TASK STATEMENT: Search the records below for "will" and copy every line it turns up in.

---------- PROVIDED DATA ----------

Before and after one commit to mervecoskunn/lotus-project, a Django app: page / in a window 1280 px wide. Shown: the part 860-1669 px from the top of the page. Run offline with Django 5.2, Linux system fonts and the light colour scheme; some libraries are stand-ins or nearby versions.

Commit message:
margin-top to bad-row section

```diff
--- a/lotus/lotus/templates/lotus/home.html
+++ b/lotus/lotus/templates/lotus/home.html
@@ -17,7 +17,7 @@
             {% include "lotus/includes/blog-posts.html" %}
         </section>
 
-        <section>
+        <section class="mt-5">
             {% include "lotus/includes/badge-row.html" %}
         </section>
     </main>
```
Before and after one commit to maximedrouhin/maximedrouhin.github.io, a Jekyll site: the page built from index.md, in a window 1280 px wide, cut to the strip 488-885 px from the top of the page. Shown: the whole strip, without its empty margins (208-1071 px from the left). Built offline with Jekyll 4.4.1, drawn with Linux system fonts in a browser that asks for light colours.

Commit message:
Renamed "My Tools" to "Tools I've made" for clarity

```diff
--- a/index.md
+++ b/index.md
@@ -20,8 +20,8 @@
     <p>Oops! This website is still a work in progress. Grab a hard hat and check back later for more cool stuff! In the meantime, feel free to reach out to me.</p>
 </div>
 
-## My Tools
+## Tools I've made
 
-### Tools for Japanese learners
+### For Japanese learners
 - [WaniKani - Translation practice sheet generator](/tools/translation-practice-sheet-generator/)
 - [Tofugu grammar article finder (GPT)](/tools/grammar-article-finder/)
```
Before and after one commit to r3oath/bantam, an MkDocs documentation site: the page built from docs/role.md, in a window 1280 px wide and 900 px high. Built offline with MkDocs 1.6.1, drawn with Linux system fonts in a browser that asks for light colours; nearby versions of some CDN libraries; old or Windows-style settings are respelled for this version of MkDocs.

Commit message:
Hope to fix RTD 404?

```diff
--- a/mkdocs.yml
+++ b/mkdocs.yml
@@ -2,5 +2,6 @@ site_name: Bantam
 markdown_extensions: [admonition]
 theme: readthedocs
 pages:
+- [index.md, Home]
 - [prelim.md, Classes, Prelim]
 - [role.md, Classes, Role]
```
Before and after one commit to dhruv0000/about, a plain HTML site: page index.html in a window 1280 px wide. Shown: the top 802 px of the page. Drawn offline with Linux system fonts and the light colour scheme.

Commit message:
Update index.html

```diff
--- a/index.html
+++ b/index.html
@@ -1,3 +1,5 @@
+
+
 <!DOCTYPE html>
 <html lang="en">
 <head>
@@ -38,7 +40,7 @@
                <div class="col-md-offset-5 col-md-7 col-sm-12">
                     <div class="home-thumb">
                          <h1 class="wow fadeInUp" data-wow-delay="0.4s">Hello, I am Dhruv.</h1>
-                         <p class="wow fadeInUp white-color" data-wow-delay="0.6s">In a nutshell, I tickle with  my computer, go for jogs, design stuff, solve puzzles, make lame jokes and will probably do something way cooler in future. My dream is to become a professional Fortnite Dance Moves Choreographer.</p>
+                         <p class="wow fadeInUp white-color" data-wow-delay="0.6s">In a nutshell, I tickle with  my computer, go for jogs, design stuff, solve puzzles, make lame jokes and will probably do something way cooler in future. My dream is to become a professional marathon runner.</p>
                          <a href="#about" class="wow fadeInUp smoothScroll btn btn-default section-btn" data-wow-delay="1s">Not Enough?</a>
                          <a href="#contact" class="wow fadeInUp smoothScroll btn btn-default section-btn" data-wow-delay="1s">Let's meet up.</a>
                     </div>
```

----------

SOLUTION TO THIS PROBLEM:
-                         <p class="wow fadeInUp white-color" data-wow-delay="0.6s">In a nutshell, I tickle with  my computer, go for jogs, design stuff, solve puzzles, make lame jokes and will probably do something way cooler in future. My dream is to become a professional Fortnite Dance Moves Choreographer.</p>
+                         <p class="wow fadeInUp white-color" data-wow-delay="0.6s">In a nutshell, I tickle with  my computer, go for jogs, design stuff, solve puzzles, make lame jokes and will probably do something way cooler in future. My dream is to become a professional marathon runner.</p>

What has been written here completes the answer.